The phenomenon of capital flight appeared in the Franc Zone (FZ) before the debt crisis of the early 1980s, and is today of greater importance because of its increasing magnitude. This report examines the determinants of this phenomenon in the period 1970 to 2005. The econometric analysis indicated that in the context of poor governance and bad institutional quality, external debt, aid and natural resources, revenues are used in part to finance capital flight. The results also revealed that capital flight arises in the presence of macroeconomic instability that occurs in the forms of an increase in inflation, an exchange rate overvaluation, a decline in terms of trade, uncertainties in government consumption, real interest rates and budget deficits. Furthermore, capital flight episodes arise in the context of less developed financial systems, resulting in reduced deposits and in credit to the private sector. Exploring the effects of other factors, this study found that past capital flight, foreign direct investment and remittances are important in explaining current capital flight, while rate of return differentials and armed conflict have insignificant effects. The policy implications of these results are analysed to determine how to induce capital flight reversal.

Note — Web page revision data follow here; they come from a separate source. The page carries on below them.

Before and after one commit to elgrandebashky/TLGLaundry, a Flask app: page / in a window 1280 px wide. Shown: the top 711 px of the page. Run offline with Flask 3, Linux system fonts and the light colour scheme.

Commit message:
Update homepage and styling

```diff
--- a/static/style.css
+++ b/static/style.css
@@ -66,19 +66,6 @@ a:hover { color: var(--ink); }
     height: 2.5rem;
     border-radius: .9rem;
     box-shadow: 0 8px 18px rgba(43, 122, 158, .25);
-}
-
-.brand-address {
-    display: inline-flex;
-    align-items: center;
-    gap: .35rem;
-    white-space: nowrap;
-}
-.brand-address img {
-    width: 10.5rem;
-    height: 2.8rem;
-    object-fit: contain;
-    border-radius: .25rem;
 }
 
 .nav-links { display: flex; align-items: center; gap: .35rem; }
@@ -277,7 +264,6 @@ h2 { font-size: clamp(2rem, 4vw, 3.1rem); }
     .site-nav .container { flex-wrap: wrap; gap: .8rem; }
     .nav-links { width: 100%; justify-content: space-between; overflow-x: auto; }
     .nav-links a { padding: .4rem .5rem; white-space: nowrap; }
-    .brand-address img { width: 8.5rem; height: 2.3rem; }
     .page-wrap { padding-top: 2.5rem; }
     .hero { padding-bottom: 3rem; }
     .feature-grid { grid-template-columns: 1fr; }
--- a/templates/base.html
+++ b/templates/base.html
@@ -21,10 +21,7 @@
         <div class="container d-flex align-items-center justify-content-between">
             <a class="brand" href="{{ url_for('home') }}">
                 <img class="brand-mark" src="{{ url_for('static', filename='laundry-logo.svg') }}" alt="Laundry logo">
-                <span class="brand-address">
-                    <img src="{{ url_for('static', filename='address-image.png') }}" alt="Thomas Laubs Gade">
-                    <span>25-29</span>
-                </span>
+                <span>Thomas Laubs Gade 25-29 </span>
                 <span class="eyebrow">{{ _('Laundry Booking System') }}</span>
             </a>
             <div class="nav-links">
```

Auteur(s) : Ameth Saloum Ndiaye
Pages : 65-104
Année de publication : 2009
Revue : African Journal of Economic Policy
N° de volume : 16(1)
Type : Article
Statut Editorial : Publié
Mise en ligne par : NDIAYE Ameth Saloum